Use the entries below and reproduce exactly the lines from the one containing "slide.autoRevealStages), [3, 3, 4, 4]);" down to the one containing "const seen: number[] = [];", both of them included.
DATA SECTION START
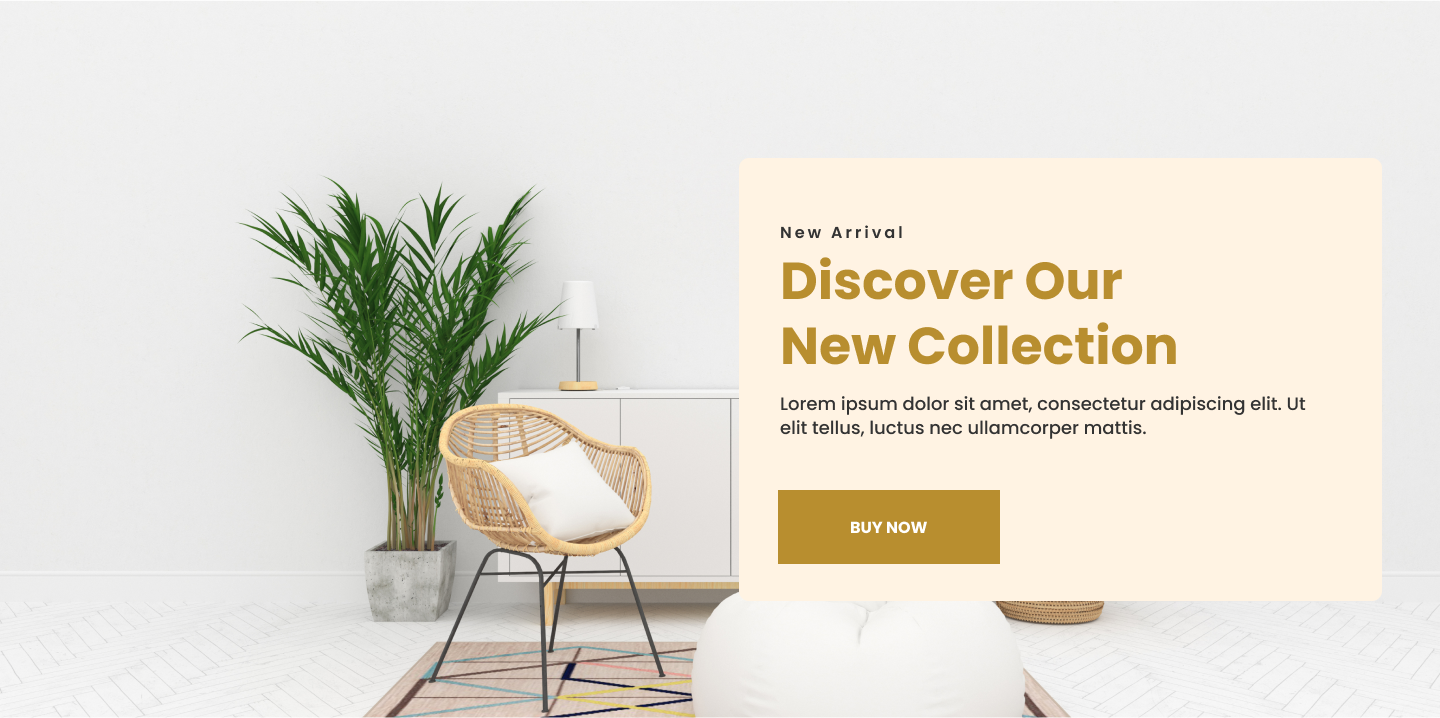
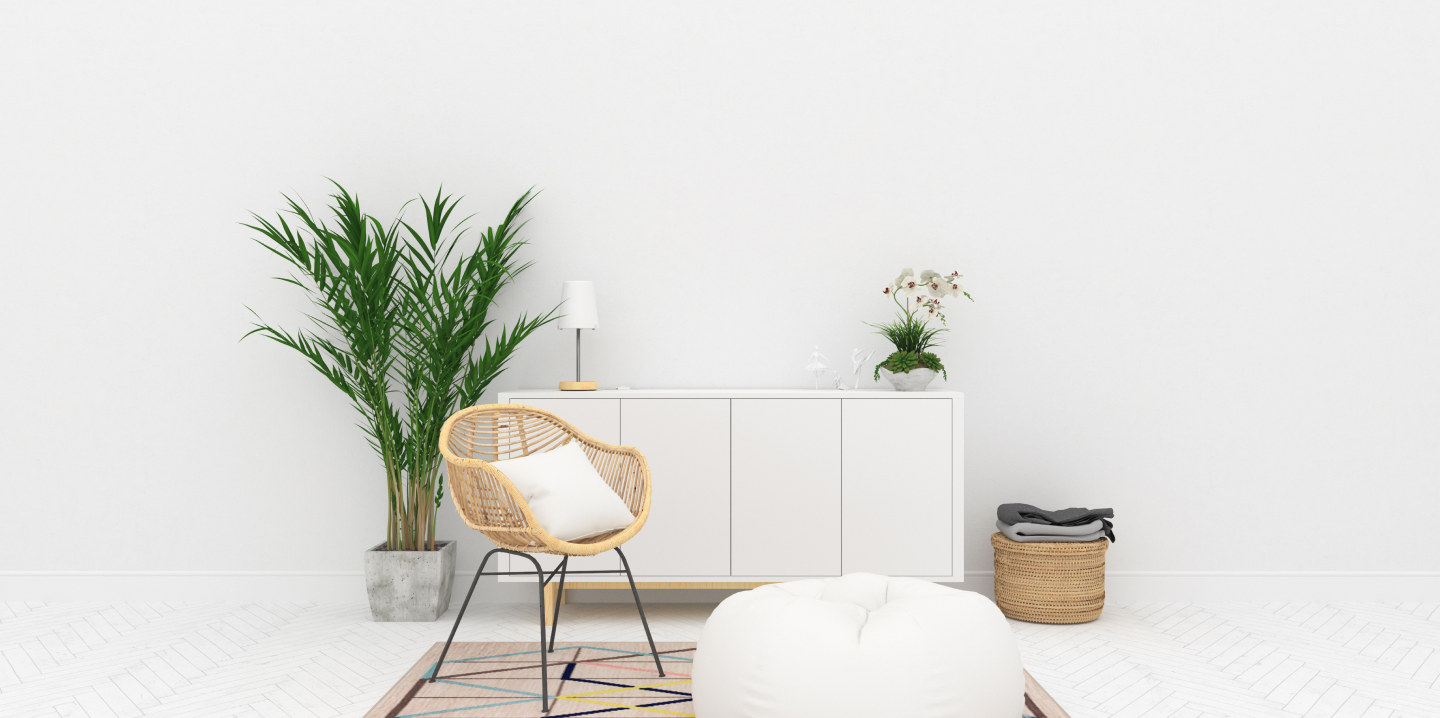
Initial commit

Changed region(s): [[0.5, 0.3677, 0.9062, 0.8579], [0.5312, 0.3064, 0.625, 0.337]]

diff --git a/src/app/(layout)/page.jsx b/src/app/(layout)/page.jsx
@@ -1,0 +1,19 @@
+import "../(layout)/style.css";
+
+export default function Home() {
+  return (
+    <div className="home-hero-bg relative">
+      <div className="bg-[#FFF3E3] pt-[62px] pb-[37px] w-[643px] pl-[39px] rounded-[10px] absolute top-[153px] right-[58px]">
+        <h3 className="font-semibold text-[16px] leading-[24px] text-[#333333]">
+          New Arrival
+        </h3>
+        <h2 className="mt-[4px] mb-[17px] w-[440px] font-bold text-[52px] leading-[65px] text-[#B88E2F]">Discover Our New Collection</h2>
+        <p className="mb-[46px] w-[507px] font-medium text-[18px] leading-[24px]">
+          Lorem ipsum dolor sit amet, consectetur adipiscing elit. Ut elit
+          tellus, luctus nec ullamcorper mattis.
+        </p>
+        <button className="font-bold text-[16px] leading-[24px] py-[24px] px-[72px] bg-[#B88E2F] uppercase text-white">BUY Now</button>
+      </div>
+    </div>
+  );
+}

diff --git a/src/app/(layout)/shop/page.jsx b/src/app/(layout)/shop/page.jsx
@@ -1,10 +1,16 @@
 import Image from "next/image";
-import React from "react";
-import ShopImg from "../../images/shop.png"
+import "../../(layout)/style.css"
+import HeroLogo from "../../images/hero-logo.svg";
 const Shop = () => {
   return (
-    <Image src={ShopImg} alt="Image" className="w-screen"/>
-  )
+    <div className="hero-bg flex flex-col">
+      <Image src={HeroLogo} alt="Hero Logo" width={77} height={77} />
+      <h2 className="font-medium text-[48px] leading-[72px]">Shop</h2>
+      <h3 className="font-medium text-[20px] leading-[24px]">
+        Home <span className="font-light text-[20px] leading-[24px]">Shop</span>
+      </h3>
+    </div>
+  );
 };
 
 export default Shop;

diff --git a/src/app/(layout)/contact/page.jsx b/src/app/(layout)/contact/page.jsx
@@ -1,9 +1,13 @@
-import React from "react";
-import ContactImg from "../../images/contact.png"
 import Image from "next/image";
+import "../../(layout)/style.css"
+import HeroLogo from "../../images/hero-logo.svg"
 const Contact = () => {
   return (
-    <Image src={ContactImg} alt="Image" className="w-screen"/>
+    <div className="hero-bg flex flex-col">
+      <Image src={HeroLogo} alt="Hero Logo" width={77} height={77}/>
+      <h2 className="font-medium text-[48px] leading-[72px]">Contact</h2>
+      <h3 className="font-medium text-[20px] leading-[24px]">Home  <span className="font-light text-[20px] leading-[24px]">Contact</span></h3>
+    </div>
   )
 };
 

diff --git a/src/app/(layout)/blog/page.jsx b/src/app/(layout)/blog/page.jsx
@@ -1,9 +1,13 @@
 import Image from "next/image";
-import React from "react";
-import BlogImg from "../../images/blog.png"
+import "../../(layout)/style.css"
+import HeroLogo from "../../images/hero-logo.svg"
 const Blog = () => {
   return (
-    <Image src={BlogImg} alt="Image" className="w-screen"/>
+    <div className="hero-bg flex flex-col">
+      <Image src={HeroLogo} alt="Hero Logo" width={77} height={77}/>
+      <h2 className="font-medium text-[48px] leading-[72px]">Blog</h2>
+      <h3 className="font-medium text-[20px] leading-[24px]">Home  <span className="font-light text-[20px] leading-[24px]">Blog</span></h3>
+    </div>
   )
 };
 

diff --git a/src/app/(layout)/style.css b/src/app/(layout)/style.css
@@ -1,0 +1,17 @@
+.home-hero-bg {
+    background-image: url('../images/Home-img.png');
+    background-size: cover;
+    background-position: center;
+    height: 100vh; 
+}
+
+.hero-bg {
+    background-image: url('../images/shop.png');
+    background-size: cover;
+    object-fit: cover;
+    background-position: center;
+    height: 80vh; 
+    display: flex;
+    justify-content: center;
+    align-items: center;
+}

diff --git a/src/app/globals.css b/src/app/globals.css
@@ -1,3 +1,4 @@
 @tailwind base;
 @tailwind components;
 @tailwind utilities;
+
DATA SECTION END
DATA SECTION START
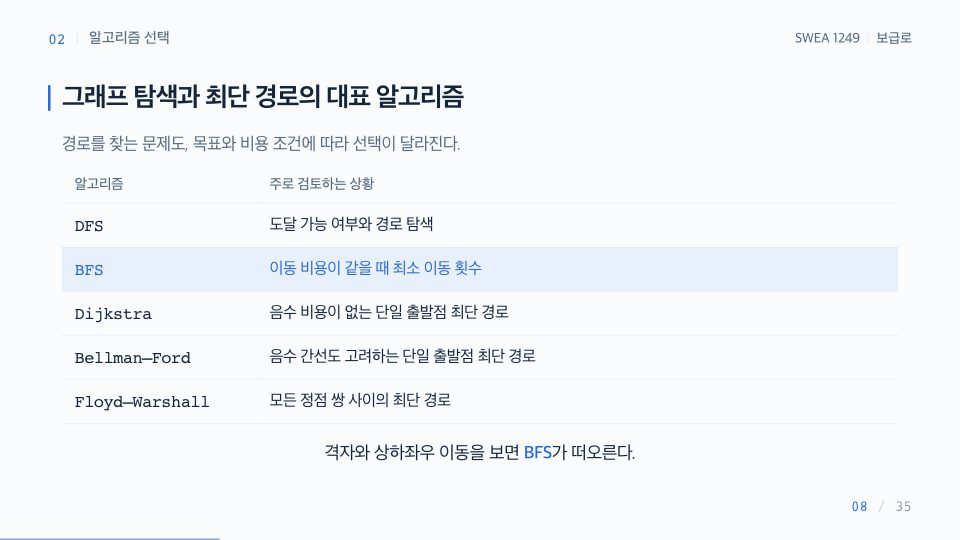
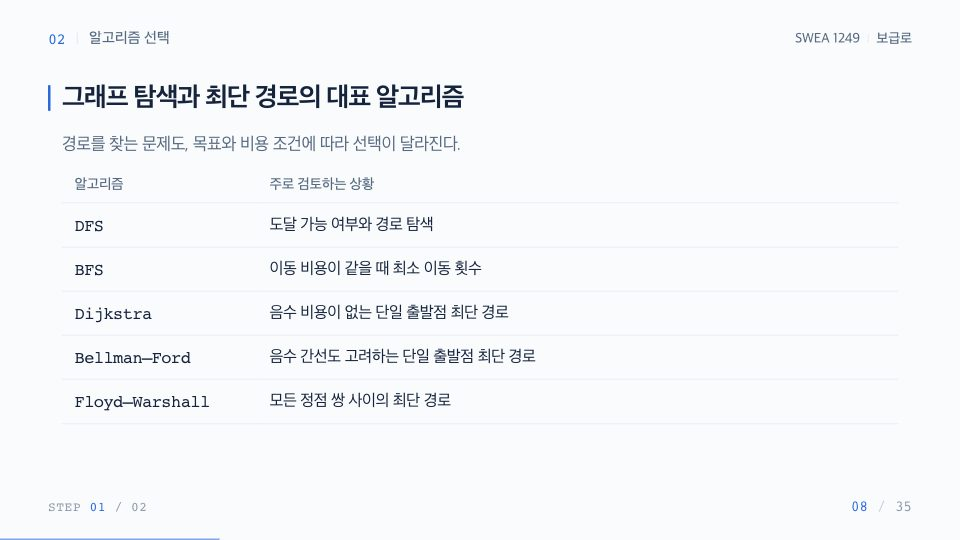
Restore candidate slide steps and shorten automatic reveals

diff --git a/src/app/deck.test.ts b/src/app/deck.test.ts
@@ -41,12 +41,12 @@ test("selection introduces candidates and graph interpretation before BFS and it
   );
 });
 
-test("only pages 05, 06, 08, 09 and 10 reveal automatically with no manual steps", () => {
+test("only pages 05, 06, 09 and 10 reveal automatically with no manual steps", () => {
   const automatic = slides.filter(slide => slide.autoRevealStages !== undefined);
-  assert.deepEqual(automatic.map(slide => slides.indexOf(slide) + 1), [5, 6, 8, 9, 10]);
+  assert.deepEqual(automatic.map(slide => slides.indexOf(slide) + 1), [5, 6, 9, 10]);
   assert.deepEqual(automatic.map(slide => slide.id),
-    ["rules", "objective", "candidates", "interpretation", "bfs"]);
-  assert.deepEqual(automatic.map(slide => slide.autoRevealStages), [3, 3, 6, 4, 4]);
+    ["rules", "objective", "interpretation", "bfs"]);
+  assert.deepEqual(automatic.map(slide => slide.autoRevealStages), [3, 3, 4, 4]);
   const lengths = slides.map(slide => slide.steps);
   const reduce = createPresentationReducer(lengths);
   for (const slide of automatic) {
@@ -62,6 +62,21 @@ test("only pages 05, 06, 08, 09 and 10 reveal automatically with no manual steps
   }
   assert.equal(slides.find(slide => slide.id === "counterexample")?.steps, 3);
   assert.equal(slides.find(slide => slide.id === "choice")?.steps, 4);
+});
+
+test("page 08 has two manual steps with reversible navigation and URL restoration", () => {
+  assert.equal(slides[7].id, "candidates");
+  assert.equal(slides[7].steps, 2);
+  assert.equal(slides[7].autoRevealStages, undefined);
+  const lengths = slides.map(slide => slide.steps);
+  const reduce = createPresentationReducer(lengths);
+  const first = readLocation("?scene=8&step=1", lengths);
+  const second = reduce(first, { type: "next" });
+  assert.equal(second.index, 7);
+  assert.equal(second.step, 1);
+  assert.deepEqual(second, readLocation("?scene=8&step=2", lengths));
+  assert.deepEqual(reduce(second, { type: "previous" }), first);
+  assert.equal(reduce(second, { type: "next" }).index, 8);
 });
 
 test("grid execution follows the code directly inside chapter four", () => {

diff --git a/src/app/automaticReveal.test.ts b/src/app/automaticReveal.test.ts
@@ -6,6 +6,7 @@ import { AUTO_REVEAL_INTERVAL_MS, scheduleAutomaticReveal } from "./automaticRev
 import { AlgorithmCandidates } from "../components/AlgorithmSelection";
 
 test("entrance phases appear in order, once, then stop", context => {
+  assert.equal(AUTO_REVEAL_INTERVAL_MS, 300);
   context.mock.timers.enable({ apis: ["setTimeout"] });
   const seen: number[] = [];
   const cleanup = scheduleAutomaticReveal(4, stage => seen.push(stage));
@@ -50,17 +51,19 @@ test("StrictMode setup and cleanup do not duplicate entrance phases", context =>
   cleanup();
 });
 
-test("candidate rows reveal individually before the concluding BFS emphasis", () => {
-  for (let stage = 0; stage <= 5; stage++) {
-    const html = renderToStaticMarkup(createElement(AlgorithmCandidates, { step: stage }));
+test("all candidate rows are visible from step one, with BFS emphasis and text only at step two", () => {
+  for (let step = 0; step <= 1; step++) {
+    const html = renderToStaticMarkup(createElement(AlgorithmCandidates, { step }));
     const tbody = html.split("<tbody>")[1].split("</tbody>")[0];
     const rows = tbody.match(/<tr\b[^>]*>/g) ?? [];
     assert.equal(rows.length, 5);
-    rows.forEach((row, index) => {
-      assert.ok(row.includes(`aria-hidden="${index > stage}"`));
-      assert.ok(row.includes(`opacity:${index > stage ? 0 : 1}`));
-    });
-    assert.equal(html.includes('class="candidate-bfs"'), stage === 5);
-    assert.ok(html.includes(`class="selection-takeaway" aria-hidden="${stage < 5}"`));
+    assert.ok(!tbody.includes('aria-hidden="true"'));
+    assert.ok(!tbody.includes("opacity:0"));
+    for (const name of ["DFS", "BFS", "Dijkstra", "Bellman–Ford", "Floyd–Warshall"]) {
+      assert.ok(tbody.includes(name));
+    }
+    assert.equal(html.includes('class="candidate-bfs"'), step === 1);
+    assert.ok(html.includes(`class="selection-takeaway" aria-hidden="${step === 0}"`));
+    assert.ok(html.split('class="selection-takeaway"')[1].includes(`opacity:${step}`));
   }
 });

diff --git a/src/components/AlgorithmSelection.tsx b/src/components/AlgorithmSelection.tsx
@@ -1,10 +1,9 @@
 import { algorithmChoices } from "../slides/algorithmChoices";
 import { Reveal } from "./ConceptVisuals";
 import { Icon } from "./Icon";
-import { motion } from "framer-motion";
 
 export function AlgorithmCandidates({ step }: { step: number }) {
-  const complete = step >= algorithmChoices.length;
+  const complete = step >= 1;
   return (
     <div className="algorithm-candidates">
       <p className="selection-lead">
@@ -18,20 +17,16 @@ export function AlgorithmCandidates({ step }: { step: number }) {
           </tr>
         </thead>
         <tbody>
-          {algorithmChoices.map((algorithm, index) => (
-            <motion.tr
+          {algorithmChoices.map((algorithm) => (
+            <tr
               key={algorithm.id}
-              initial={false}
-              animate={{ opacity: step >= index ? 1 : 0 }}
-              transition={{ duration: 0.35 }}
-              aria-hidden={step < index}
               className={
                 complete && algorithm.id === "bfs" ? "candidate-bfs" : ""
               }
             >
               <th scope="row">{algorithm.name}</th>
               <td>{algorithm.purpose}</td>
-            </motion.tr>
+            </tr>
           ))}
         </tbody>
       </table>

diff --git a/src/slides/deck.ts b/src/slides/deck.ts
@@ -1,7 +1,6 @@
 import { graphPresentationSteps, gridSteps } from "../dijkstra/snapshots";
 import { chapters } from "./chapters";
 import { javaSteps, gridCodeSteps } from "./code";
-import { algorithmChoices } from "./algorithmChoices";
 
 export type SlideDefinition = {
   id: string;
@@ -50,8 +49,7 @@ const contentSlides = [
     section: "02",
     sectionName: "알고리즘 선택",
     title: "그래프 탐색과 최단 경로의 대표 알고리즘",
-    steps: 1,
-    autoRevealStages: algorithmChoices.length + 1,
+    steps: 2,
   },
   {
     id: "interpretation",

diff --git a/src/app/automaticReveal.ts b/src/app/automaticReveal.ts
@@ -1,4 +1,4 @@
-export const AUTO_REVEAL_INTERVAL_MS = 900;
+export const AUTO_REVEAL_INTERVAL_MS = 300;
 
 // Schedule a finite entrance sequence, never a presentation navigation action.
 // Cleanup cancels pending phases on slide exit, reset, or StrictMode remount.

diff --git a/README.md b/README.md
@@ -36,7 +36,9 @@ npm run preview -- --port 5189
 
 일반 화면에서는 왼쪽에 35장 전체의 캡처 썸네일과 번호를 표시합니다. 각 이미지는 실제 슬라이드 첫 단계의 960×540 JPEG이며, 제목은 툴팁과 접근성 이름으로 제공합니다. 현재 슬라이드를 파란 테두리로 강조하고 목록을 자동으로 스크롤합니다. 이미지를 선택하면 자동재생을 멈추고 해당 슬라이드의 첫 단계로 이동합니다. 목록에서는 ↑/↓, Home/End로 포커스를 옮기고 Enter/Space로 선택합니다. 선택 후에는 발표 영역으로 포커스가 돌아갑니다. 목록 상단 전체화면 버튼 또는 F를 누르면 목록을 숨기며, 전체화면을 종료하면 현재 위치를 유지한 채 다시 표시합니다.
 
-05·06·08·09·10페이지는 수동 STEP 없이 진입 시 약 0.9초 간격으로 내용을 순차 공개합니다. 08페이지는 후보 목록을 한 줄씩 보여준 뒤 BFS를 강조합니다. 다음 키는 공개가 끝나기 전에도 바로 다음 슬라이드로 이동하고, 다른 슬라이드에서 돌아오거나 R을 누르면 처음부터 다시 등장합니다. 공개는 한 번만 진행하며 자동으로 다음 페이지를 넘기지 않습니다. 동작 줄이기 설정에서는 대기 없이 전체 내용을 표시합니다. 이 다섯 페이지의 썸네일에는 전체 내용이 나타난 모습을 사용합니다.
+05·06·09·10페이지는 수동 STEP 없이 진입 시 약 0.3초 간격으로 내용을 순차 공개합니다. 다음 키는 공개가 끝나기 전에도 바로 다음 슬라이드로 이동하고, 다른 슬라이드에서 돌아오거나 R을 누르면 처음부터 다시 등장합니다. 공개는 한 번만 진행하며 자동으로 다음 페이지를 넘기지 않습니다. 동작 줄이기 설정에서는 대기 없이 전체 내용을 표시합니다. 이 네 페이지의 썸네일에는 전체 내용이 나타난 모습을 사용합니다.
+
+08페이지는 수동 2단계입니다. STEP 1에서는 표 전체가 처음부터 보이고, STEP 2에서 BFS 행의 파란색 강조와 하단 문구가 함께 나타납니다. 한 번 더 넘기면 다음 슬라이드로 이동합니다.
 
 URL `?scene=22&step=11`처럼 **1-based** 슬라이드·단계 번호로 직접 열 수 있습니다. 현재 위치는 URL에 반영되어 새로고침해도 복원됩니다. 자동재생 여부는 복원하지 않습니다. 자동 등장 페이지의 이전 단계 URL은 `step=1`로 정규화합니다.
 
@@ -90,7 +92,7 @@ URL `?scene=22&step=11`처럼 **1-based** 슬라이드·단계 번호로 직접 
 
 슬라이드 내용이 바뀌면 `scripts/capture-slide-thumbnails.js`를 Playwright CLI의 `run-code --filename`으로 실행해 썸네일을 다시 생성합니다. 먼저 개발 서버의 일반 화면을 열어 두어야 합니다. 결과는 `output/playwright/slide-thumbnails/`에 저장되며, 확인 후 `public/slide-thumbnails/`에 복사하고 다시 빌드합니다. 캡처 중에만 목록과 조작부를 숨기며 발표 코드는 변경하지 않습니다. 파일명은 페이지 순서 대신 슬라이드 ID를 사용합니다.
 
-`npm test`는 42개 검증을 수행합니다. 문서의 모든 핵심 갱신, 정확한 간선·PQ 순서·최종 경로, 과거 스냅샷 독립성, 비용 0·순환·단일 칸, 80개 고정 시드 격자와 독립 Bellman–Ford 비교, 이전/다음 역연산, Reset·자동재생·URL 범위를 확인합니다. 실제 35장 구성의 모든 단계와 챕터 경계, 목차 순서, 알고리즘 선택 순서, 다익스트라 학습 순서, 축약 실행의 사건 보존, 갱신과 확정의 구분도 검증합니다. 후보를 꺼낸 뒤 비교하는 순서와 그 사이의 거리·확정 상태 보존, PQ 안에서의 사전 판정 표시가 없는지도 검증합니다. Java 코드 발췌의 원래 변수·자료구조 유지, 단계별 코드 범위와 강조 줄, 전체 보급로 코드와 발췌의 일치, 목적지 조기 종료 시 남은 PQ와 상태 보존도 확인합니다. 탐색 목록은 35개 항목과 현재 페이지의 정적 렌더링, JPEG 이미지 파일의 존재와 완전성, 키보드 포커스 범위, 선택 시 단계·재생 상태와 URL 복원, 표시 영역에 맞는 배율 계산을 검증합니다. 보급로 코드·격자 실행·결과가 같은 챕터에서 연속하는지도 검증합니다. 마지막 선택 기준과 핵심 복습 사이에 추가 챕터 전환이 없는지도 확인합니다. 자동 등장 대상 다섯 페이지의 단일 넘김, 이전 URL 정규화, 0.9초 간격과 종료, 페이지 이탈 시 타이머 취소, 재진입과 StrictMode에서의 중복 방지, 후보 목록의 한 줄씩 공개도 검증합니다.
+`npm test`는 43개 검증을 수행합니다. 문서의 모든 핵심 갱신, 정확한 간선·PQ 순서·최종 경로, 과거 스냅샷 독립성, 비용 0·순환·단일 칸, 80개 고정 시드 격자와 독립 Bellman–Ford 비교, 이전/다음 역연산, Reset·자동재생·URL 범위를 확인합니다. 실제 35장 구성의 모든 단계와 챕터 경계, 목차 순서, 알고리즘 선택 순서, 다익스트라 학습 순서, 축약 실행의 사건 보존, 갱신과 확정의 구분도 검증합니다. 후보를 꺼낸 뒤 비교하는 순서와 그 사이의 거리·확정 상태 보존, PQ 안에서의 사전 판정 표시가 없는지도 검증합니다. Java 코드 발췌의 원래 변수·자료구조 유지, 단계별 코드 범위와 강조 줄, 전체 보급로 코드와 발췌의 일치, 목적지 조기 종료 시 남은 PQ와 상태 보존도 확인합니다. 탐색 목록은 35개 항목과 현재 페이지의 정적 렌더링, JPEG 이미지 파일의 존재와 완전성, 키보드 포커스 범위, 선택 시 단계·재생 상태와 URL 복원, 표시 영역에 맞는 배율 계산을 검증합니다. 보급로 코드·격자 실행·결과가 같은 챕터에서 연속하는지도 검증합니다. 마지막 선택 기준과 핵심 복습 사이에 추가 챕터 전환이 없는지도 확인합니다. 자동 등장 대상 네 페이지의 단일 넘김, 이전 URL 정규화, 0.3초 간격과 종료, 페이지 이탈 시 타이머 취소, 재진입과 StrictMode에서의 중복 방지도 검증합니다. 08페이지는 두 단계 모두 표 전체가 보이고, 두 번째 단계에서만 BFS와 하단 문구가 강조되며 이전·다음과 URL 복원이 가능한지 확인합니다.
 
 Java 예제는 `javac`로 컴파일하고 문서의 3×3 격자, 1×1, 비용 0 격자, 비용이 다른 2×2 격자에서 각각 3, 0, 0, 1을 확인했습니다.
DATA SECTION END
=== RESULT OF THE TASK ===
+  assert.deepEqual(automatic.map(slide => slide.autoRevealStages), [3, 3, 4, 4]);
   const lengths = slides.map(slide => slide.steps);
   const reduce = createPresentationReducer(lengths);
   for (const slide of automatic) {
@@ -62,6 +62,21 @@ test("only pages 05, 06, 08, 09 and 10 reveal automatically with no manual steps
   }
   assert.equal(slides.find(slide => slide.id === "counterexample")?.steps, 3);
   assert.equal(slides.find(slide => slide.id === "choice")?.steps, 4);
+});
+
+test("page 08 has two manual steps with reversible navigation and URL restoration", () => {
+  assert.equal(slides[7].id, "candidates");
+  assert.equal(slides[7].steps, 2);
+  assert.equal(slides[7].autoRevealStages, undefined);
+  const lengths = slides.map(slide => slide.steps);
+  const reduce = createPresentationReducer(lengths);
+  const first = readLocation("?scene=8&step=1", lengths);
+  const second = reduce(first, { type: "next" });
+  assert.equal(second.index, 7);
+  assert.equal(second.step, 1);
+  assert.deepEqual(second, readLocation("?scene=8&step=2", lengths));
+  assert.deepEqual(reduce(second, { type: "previous" }), first);
+  assert.equal(reduce(second, { type: "next" }).index, 8);
 });
 
 test("grid execution follows the code directly inside chapter four", () => {

diff --git a/src/app/automaticReveal.test.ts b/src/app/automaticReveal.test.ts
@@ -6,6 +6,7 @@ import { AUTO_REVEAL_INTERVAL_MS, scheduleAutomaticReveal } from "./automaticRev
 import { AlgorithmCandidates } from "../components/AlgorithmSelection";
 
 test("entrance phases appear in order, once, then stop", context => {
+  assert.equal(AUTO_REVEAL_INTERVAL_MS, 300);
   context.mock.timers.enable({ apis: ["setTimeout"] });
   const seen: number[] = [];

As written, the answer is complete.